For immunocompromised patients with acute respiratory failure who are less severe, noninvasive ventilation was shown to be a better treatment option than invasive mechanical ventilation.
“In spite of better antimicrobial agents and preventive measures, infections continue to be one of the most frequent complications in immunocompromised patients and have a high mortality rate of 30% to 90%, with the highest when acute respiratory failure occurs,” Tao Wang, of Peking Union Medical College Hospital in Beijing, China, and colleagues wrote. “Noninvasive mechanical ventilation and invasive mechanical ventilation are two approaches for providing supplemental oxygen for patients with relatively severe acute respiratory failure.”

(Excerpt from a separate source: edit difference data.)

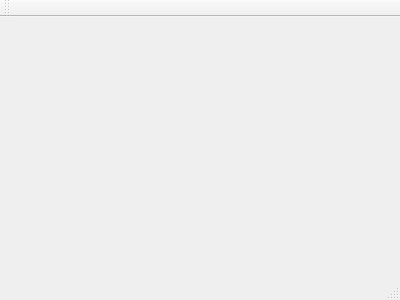
sd10000100/SomeProjectsForInterest, file GeneticAlgorithm/mainwindow.ui: the form before one commit.
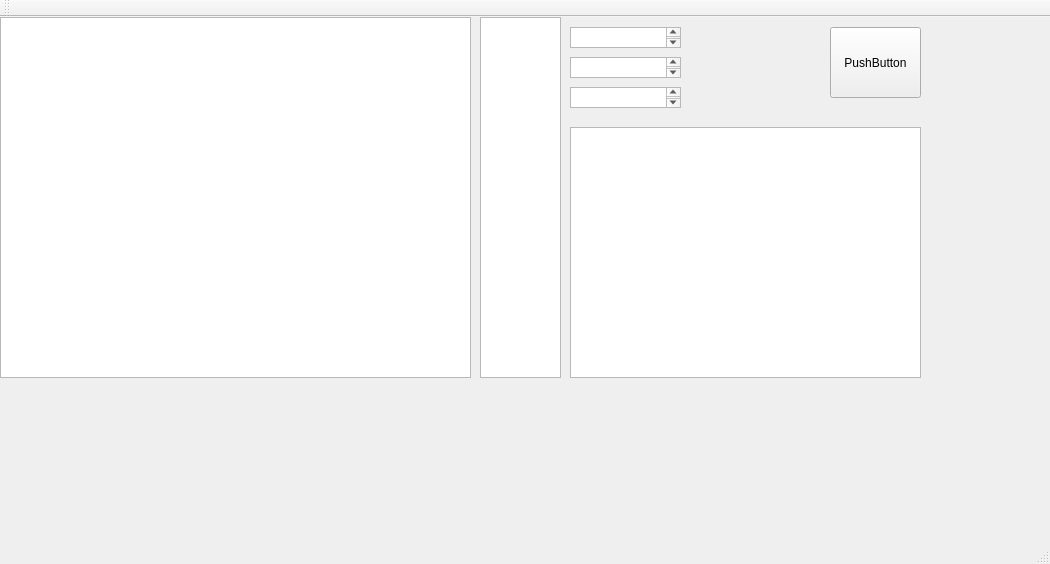
The form after the commit.

Diff of the .ui file:
```diff
--- a/GeneticAlgorithm/mainwindow.ui
+++ b/GeneticAlgorithm/mainwindow.ui
@@ -1,24 +1,124 @@
 <ui version="4.0">
  <class>MainWindow</class>
- <widget class="QMainWindow" name="MainWindow" >
-  <property name="geometry" >
+ <widget class="QMainWindow" name="MainWindow">
+  <property name="geometry">
    <rect>
     <x>0</x>
     <y>0</y>
-    <width>400</width>
-    <height>300</height>
+    <width>1050</width>
+    <height>564</height>
    </rect>
   </property>
   <property name="windowTitle" >
    <string>MainWindow</string>
   </property>
-  <widget class="QMenuBar" name="menuBar" />
-  <widget class="QToolBar" name="mainToolBar" />
-  <widget class="QWidget" name="centralWidget" />
-  <widget class="QStatusBar" name="statusBar" />
+  <widget class="QWidget" name="centralWidget">
+   <widget class="QPushButton" name="pushButton">
+    <property name="geometry">
+     <rect>
+      <x>830</x>
+      <y>10</y>
+      <width>91</width>
+      <height>71</height>
+     </rect>
+    </property>
+    <property name="text">
+     <string>PushButton</string>
+    </property>
+   </widget>
+   <widget class="QGraphicsView" name="graphicsView">
+    <property name="geometry">
+     <rect>
+      <x>0</x>
+      <y>0</y>
+      <width>471</width>
+      <height>361</height>
+     </rect>
+    </property>
+    <property name="lineWidth">
+     <number>2</number>
+    </property>
+    <property name="sceneRect">
+     <rectf>
+      <x>10.000000000000000</x>
+      <y>10.000000000000000</y>
+      <width>100.000000000000000</width>
+      <height>100.000000000000000</height>
+     </rectf>
+    </property>
+   </widget>
+   <widget class="QTextBrowser" name="textBrowser_4">
+    <property name="geometry">
+     <rect>
+      <x>570</x>
+      <y>110</y>
+      <width>351</width>
+      <height>251</height>
+     </rect>
+    </property>
+   </widget>
+   <widget class="QTextBrowser" name="textBrowser">
+    <property name="geometry">
+     <rect>
+      <x>480</x>
+      <y>0</y>
+      <width>81</width>
+      <height>361</height>
+     </rect>
+    </property>
+   </widget>
+   <widget class="QTextBrowser" name="textBrowser_3">
+    <property name="geometry">
+     <rect>
+      <x>570</x>
+      <y>40</y>
+      <width>111</width>
+      <height>21</height>
+     </rect>
+    </property>
+   </widget>
+   <widget class="QTextBrowser" name="textBrowser_2">
+    <property name="geometry">
+     <rect>
+      <x>570</x>
+      <y>10</y>
+      <width>111</width>
+      <height>21</height>
+     </rect>
+    </property>
+   </widget>
+   <widget class="QTextBrowser" name="textBrowser_5">
+    <property name="geometry">
+     <rect>
+      <x>570</x>
+      <y>70</y>
+      <width>111</width>
+      <height>21</height>
+     </rect>
+    </property>
+   </widget>
+  </widget>
+  <widget class="QMenuBar" name="menuBar">
+   <property name="geometry">
+    <rect>
+     <x>0</x>
+     <y>0</y>
+     <width>1050</width>
+     <height>20</height>
+    </rect>
+   </property>
+  </widget>
+  <widget class="QToolBar" name="mainToolBar">
+   <attribute name="toolBarArea">
+    <enum>TopToolBarArea</enum>
+   </attribute>
+   <attribute name="toolBarBreak">
+    <bool>false</bool>
+   </attribute>
+  </widget>
+  <widget class="QStatusBar" name="statusBar"/>
  </widget>
- <layoutDefault spacing="6" margin="11" />
- <pixmapfunction></pixmapfunction>
+ <layoutdefault spacing="6" margin="11"/>
  <resources/>
  <connections/>
 </ui>
```
Left out of the diff: 3 changed lines with no effect on the pictures.
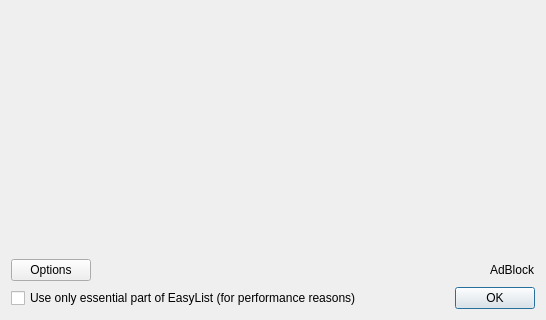
This is src/lib/adblock/adblockdialog.ui in QupZilla/qupzilla as Qt 5 draws it before an edit; both pictures show x 0 to 546 and y 142 to 462 of the 546 by 462 pixel window. The edited form follows.
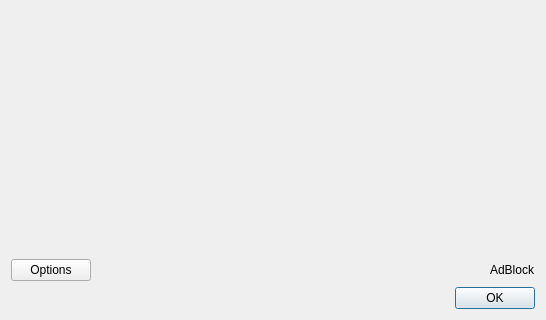
This is the edited form. Icons and pictures are not drawn.

Commit message:
AdBlock: Remove option to use limited EasyList subscription
It is no longer need as AdBlock matching runs in separate thread

```diff
--- a/src/lib/adblock/adblockdialog.ui
+++ b/src/lib/adblock/adblockdialog.ui
@@ -116,13 +116,6 @@
    </item>
    <item>
     <layout class="QHBoxLayout" name="horizontalLayout_2">
-     <item>
-      <widget class="QCheckBox" name="useLimitedEasyList">
-       <property name="text">
-        <string>Use only essential part of EasyList (for performance reasons)</string>
-       </property>
-      </widget>
-     </item>
      <item>
       <widget class="QDialogButtonBox" name="buttonBox">
        <property name="orientation">
```
Left out of the diff: 11 changed lines with no effect on the pictures. The commit also changes 5 other files.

However, the appropriate choice for relatively severe acute respiratory failure had not been determined.
Wang and colleagues performed a database search and subgroup evaluations on disease severity and causes of immunodeficiency to determine the influence of noninvasive mechanical ventilation compared with invasive mechanical ventilation on clinical outcomes in immunocompromised patients with acute respiratory failure.
The analysis included 2,552 patients from 13 observational studies.
Data indicated that patients treated with noninvasive mechanical ventilation had significantly reduced rates of in-hospital mortality (OR 0.43; 95% CI, 0.23-0.80; P = 0.007), as well as 30-day mortality (OR 0.34; 95% CI, 0.20-0.61; P < 0.0001) compared with those treated with invasive mechanical ventilation.